The Dragon capsule arrived at 11.01 pm ET after 27 hours, a fully automated flight from NASA’s Kennedy Space Center in Florida. After “sunset” there was a brief delay after throwing shadows in the docking area, making it more difficult for the crew to monitor the process.
The linkup occurred 262 miles (422 km) from Idaho.
Oh, what a nice sound when space station astronaut Kate Rubins called Dragon commander Mike Hopkins to radio contact for the first time. “We can’t wait to have you on board,” he said after the two spacecraft were abandoned simultaneously.
As they prepared for the space station linkup, the Dragon Crew descended over 250 miles of live New Zealand live window views and the spectacular blue, cloud-streaked Pacific.
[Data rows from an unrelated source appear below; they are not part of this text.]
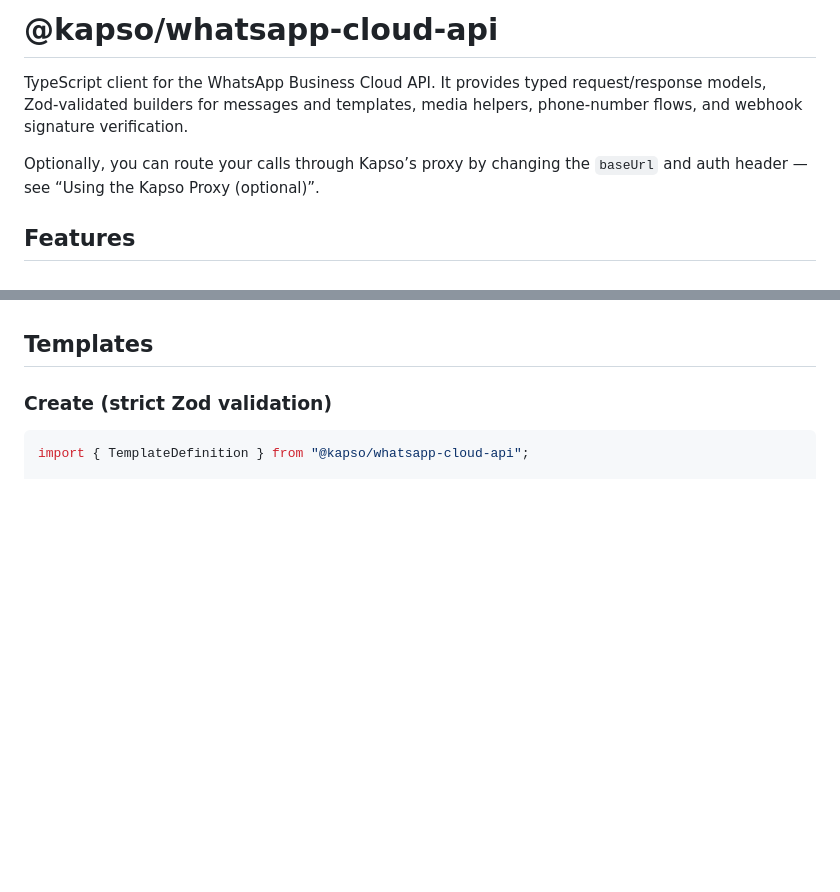
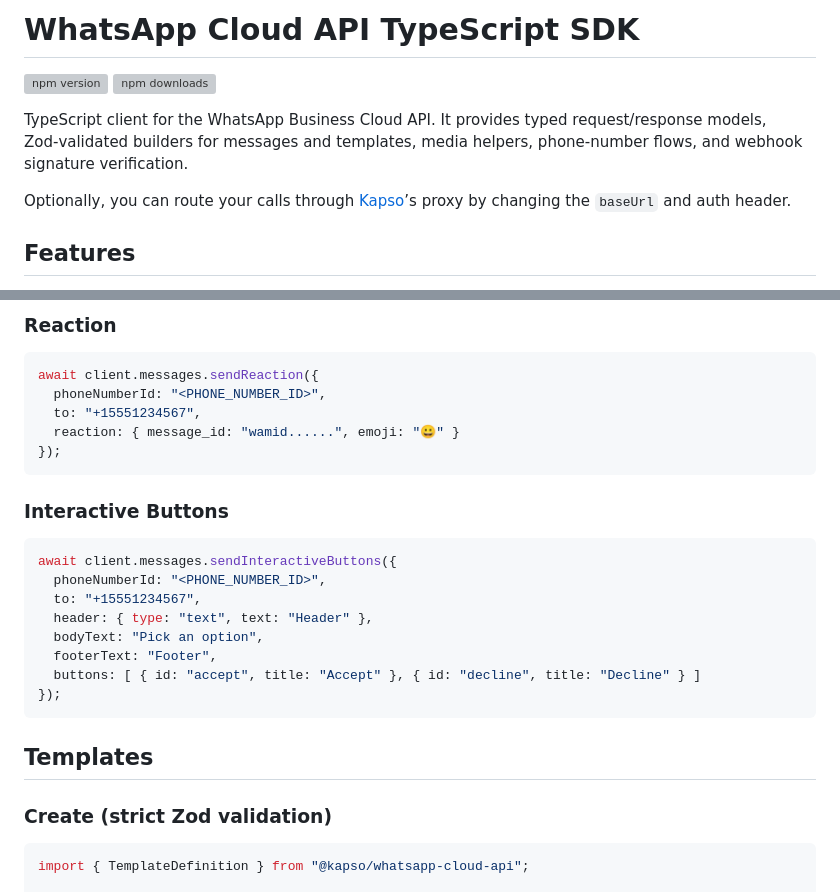
Before and after one commit to gokapso/whatsapp-cloud-api-js, a Markdown page: README.md, 2 parts joined by grey strips. GitHub-like rendering; blank space fills up the shorter version; grey boxes are pictures that could not be loaded.

````diff
--- a/README.md
+++ b/README.md
@@ -1,8 +1,11 @@
-# @kapso/whatsapp-cloud-api
+# WhatsApp Cloud API TypeScript SDK
+
+[![npm version](https://img.shields.io/npm/v/@kapso/whatsapp-cloud-api.svg)](https://www.npmjs.com/package/@kapso/whatsapp-cloud-api)
+[![npm downloads](https://img.shields.io/npm/dm/@kapso/whatsapp-cloud-api.svg)](https://www.npmjs.com/package/@kapso/whatsapp-cloud-api)
 
 TypeScript client for the WhatsApp Business Cloud API. It provides typed request/response models, Zod‑validated builders for messages and templates, media helpers, phone‑number flows, and webhook signature verification.
 
-Optionally, you can route your calls through Kapso’s proxy by changing the `baseUrl` and auth header — see “Using the Kapso Proxy (optional)”.
+Optionally, you can route your calls through [Kapso](https://kapso.ai/)’s proxy by changing the `baseUrl` and auth header.
 
 ## Features
 - Configurable base URL and auth: direct Meta Graph or Kapso proxy
@@ -75,3 +151,23 @@ Notes:
+### Reaction
+```ts
+await client.messages.sendReaction({
+  phoneNumberId: "<PHONE_NUMBER_ID>",
+  to: "+15551234567",
+  reaction: { message_id: "wamid......", emoji: "😀" }
+});
+```
+
+### Interactive Buttons
+```ts
+await client.messages.sendInteractiveButtons({
+  phoneNumberId: "<PHONE_NUMBER_ID>",
+  to: "+15551234567",
+  header: { type: "text", text: "Header" },
+  bodyText: "Pick an option",
+  footerText: "Footer",
+  buttons: [ { id: "accept", title: "Accept" }, { id: "decline", title: "Decline" } ]
+});
+```
 
 ## Templates
 
````
Also changed, not shown: other parts of README.md (+77 -4 lines).
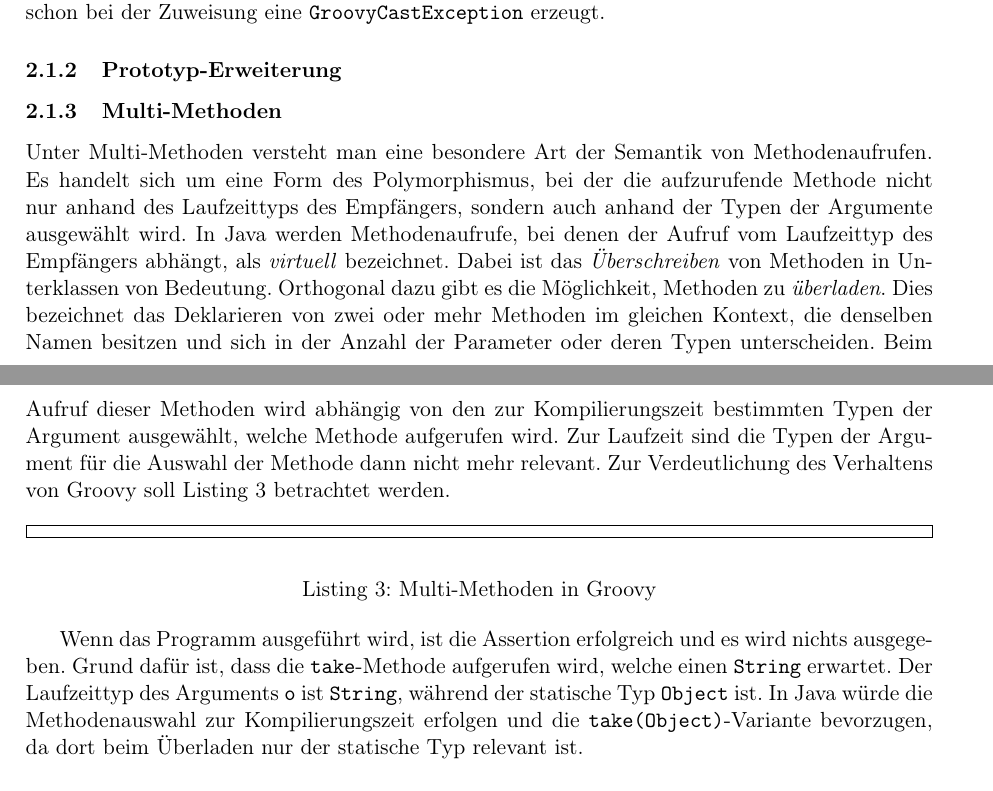
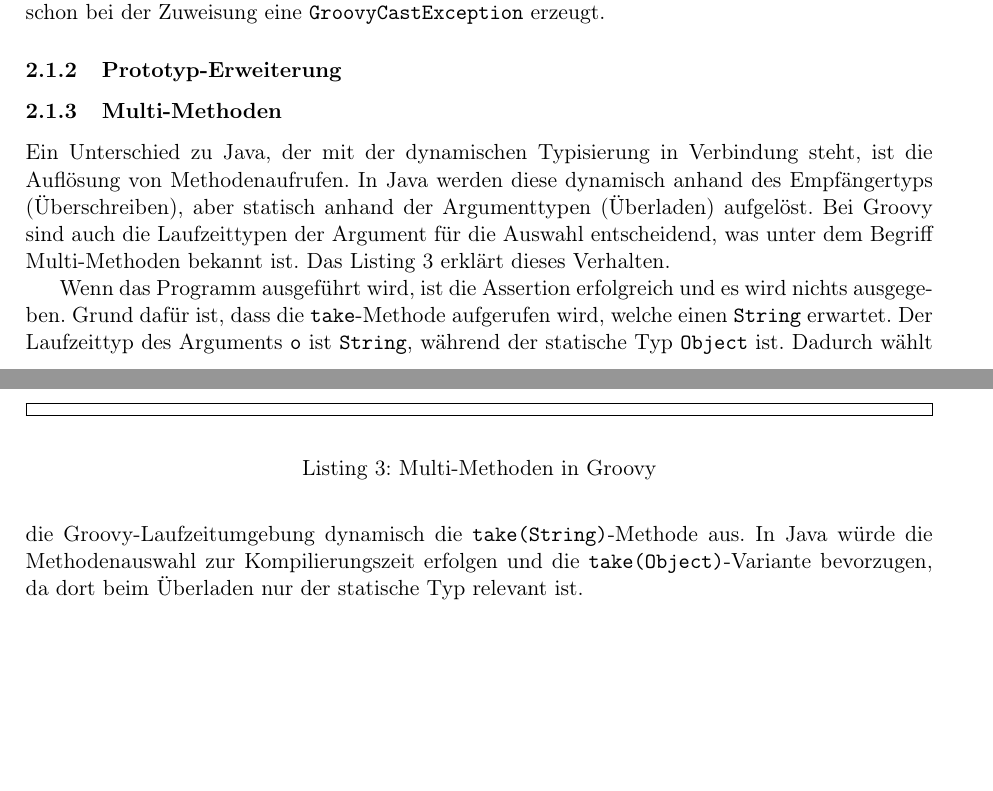
Before and after one commit to Clashsoft/Seminar-Groovy, a LaTeX document (src/main.tex): two parts of pages 2 and 3 of 6, joined at a grey line, cut so that both start at the same text, the shorter picture padded with empty space. Compiled offline with pdfLaTeX.

Commit message:
Make Multi-Methoden shorter

```diff
--- a/src/main.tex
+++ b/src/main.tex
@@ -142,21 +142,17 @@ Der Aufruf von \code{quack} auf dem String-Objekt wird vom Compiler nicht abgele
 
 \subsubsection{Multi-Methoden}
 
-Unter Multi-Methoden versteht man eine besondere Art der Semantik von Methodenaufrufen.
-Es handelt sich um eine Form des Polymorphismus, bei der die aufzurufende Methode nicht nur anhand des Laufzeittyps des Empfängers, sondern auch anhand der Typen der Argumente ausgewählt wird.
-In Java werden Methodenaufrufe, bei denen der Aufruf vom Laufzeittyp des Empfängers abhängt, als \emph{virtuell} bezeichnet.
-Dabei ist das \emph{Überschreiben} von Methoden in Unterklassen von Bedeutung.
-Orthogonal dazu gibt es die Möglichkeit, Methoden zu \emph{überladen}.
-Dies bezeichnet das Deklarieren von zwei oder mehr Methoden im gleichen Kontext, die denselben Namen besitzen und sich in der Anzahl der Parameter oder deren Typen unterscheiden.
-Beim Aufruf dieser Methoden wird abhängig von den zur Kompilierungszeit bestimmten Typen der Argument ausgewählt, welche Methode aufgerufen wird.
-Zur Laufzeit sind die Typen der Argument für die Auswahl der Methode dann nicht mehr relevant.
-Zur Verdeutlichung des Verhaltens von Groovy soll Listing~\ref{lst:multi-methods.groovy} betrachtet werden.
+Ein Unterschied zu Java, der mit der dynamischen Typisierung in Verbindung steht, ist die Auflösung von Methodenaufrufen.
+In Java werden diese dynamisch anhand des Empfängertyps (Überschreiben), aber statisch anhand der Argumenttypen (Überladen) aufgelöst.
+Bei Groovy sind auch die Laufzeittypen der Argument für die Auswahl entscheidend, was unter dem Begriff Multi-Methoden bekannt ist.
+Das Listing~\ref{lst:multi-methods.groovy} erklärt dieses Verhalten.
 
 \codelisting{groovy}{multi-methods.groovy}{Multi-Methoden in Groovy}
 
 Wenn das Programm ausgeführt wird, ist die Assertion erfolgreich und es wird nichts ausgegeben.
 Grund dafür ist, dass die \code{take}-Methode aufgerufen wird, welche einen \code{String} erwartet.
 Der Laufzeittyp des Arguments \code{o} ist \code{String}, während der statische Typ \code{Object} ist.
+Dadurch wählt die Groovy-Laufzeitumgebung dynamisch die \code{take(String)}-Methode aus.
 In Java würde die Methodenauswahl zur Kompilierungszeit erfolgen und die \code{take(Object)}-Variante bevorzugen, da dort beim Überladen nur der statische Typ relevant ist.
 
 \subsection{Besonderheiten}\label{subsec:besonderheiten}
```
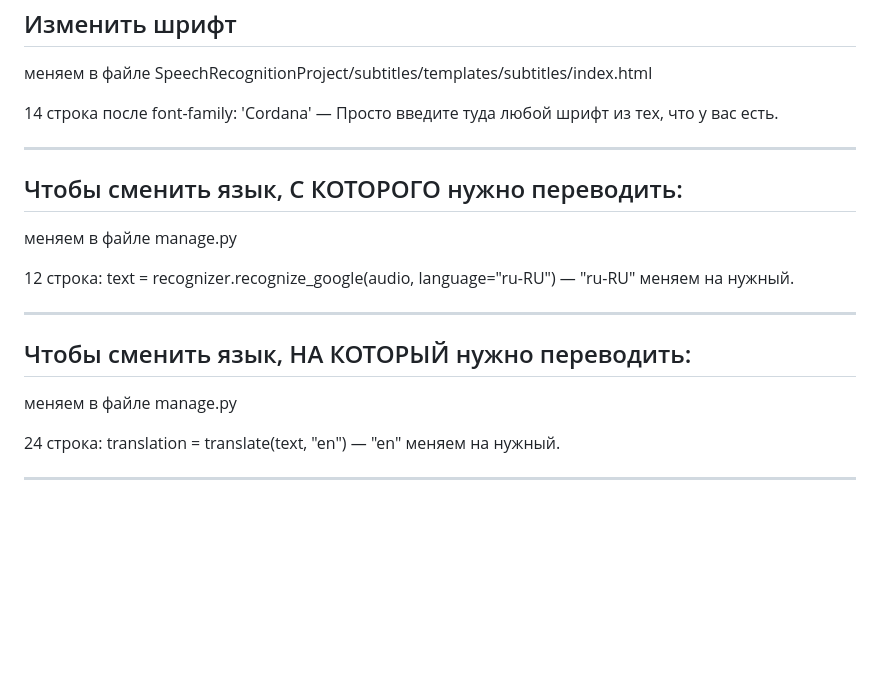
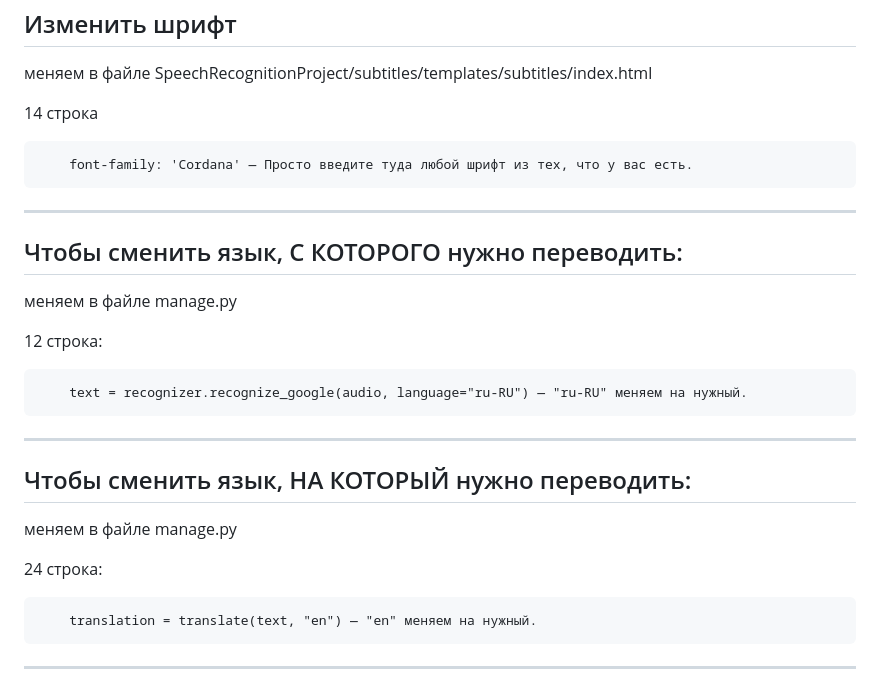
Before and after one commit to LeonHadouken/SUBS, a Markdown page: README.md, the part around the change. Rendered like a GitHub page; blank space fills up the shorter version.

```diff
--- a/README.md
+++ b/README.md
@@ -4,7 +4,8 @@
 меняем в файле SpeechRecognitionProject/subtitles/templates/subtitles/index.html
 
 14 строка
-        после font-family: 'Cordana' — Просто введите туда любой шрифт из тех, что у вас есть.
+
+        font-family: 'Cordana' — Просто введите туда любой шрифт из тех, что у вас есть.
 
 -----------------------------------------------------------
 Чтобы сменить язык, С КОТОРОГО нужно переводить:
@@ -12,6 +13,7 @@
 меняем в файле manage.py
 
 12 строка:
+
         text = recognizer.recognize_google(audio, language="ru-RU") — "ru-RU" меняем на нужный.
 
 -----------------------------------------------------------
@@ -20,6 +22,7 @@
 меняем в файле manage.py
 
 24 строка:
+
         translation = translate(text, "en") — "en" меняем на нужный.
 
 -----------------------------------------------------------
```
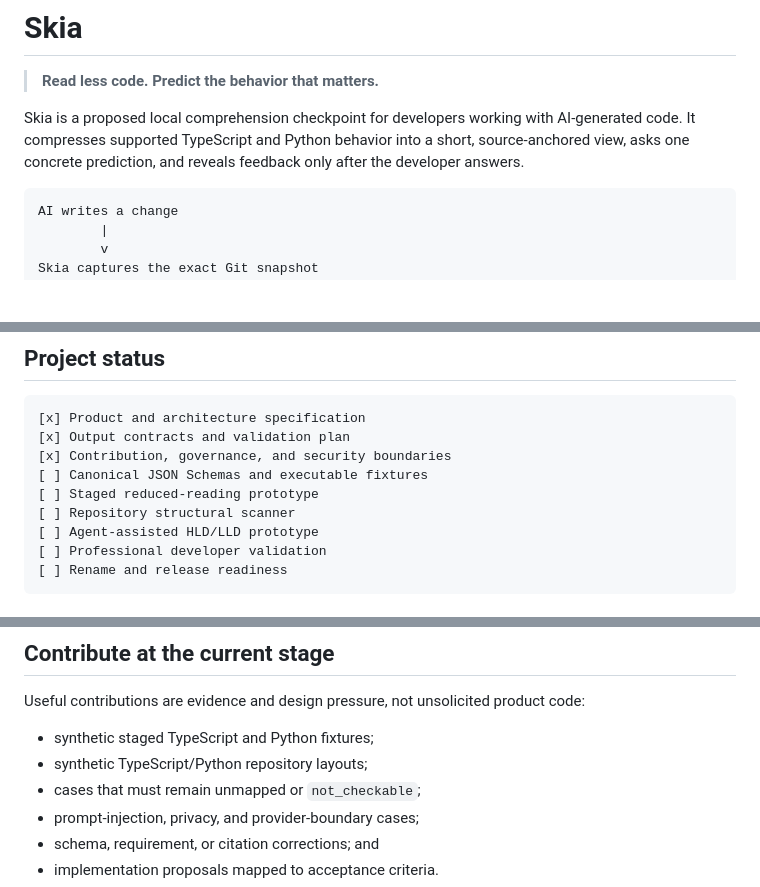
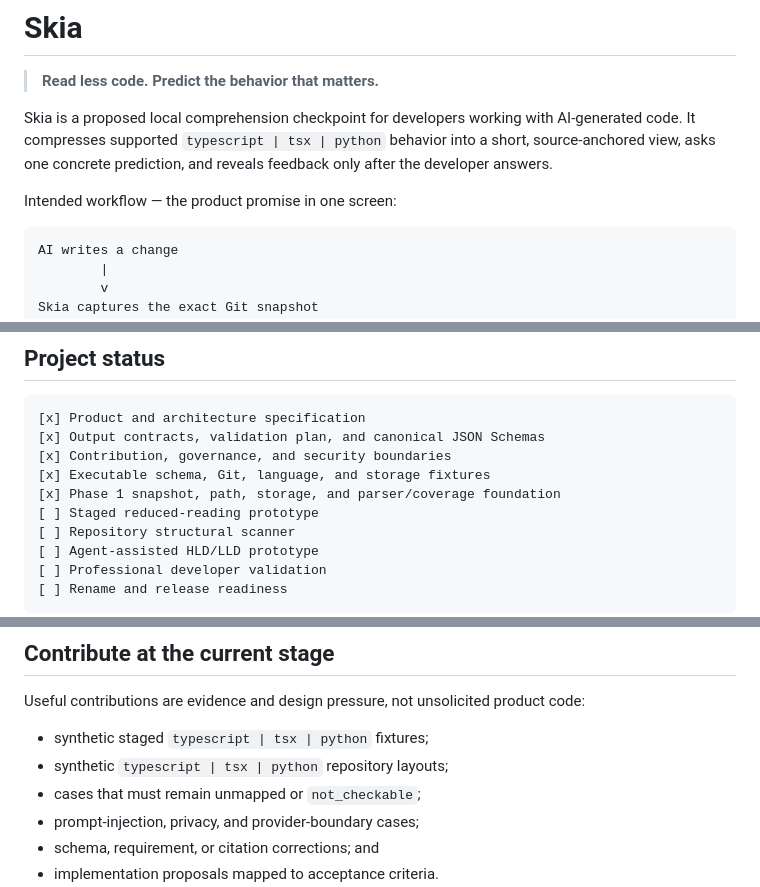
Before and after one commit to Shifat7/skia, a Markdown page: README.md, 3 parts joined by grey strips. GitHub-like rendering; blank space fills up the shorter version.

````diff
--- a/README.md
+++ b/README.md
@@ -3,9 +3,11 @@
 > **Read less code. Predict the behavior that matters.**
 
 Skia is a proposed local comprehension checkpoint for developers working with
-AI-generated code. It compresses supported TypeScript and Python behavior into a short,
-source-anchored view, asks one concrete prediction, and reveals feedback only
-after the developer answers.
+AI-generated code. It compresses supported `typescript | tsx | python`
+behavior into a short, source-anchored view, asks one concrete prediction, and
+reveals feedback only after the developer answers.
+
+Intended workflow — the product promise in one screen:
 
 ```text
 AI writes a change
@@ -534,9 +572,10 @@ experiment design, and kill criteria.
 
 ```text
 [x] Product and architecture specification
-[x] Output contracts and validation plan
+[x] Output contracts, validation plan, and canonical JSON Schemas
 [x] Contribution, governance, and security boundaries
-[ ] Canonical JSON Schemas and executable fixtures
+[x] Executable schema, Git, language, and storage fixtures
+[x] Phase 1 snapshot, path, storage, and parser/coverage foundation
 [ ] Staged reduced-reading prototype
 [ ] Repository structural scanner
 [ ] Agent-assisted HLD/LLD prototype
@@ -582,8 +621,8 @@ product examples, not current executable CLI behavior.
 Useful contributions are evidence and design pressure, not unsolicited product
 code:
 
-- synthetic staged TypeScript and Python fixtures;
-- synthetic TypeScript/Python repository layouts;
+- synthetic staged `typescript | tsx | python` fixtures;
+- synthetic `typescript | tsx | python` repository layouts;
 - cases that must remain unmapped or `not_checkable`;
 - prompt-injection, privacy, and provider-boundary cases;
 - schema, requirement, or citation corrections; and
````
Also changed, not shown: other parts of README.md (+45 -9 lines).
“Looks amazing,” mission control radio from SpaceX headquarters in Hawthorne, California. “It looks amazing from here too,” Hopkins answered.
This is the first time Elon Musk’s company has given a crew for a full half-year station stay.
Three American and one Japanese astronauts will remain in the orbiting laboratory until their replacement on another dragon capsule in April. And so it will transport astronauts – and eventually Boeing – with SpaceX in a kind of galactic taxi service to and from the station for NASA.
Hopkins and his crew – Victor Glover, Shannon Walker and Japan’s Soichi Noguchi – joined two Russians and an American who flew to the space station from Kazakhstan last month. Glover would be the first African-American to go on a long haul. For the first time ever, Glover was presented his gold astronaut pin on Monday.
The four named their capsule Resilience to provide hope and inspiration for the entire world during a particularly difficult year. He broadcast a tour of his capsule on Monday showing the touchscreen controls and storage areas.
Walker said it was a bit tight for him to compare the two astronauts in the test flight. “We dance around each other to stay out of the way of each other,” she said.
For early Sunday, NASA kept guests to a minimum due to coronovirus, and even Musk had to abstain from tweeting, as he was “most likely” transitioned. He was replaced in his official launch duties by SpaceX president Gwenne Shotwell, who assured reporters that he was too far along on Sunday night’s action, though far from it.
As they prepared for the space station linkup, the Dragon Crew gobbled down the New Zealand live window view and the spectacular blue, cloud-streaked Pacific 250 miles (400 km).
“Looks amazing,” mission control radio from SpaceX headquarters in Hawthorne, California.
“It looks amazing from here too,” Hopkins answered.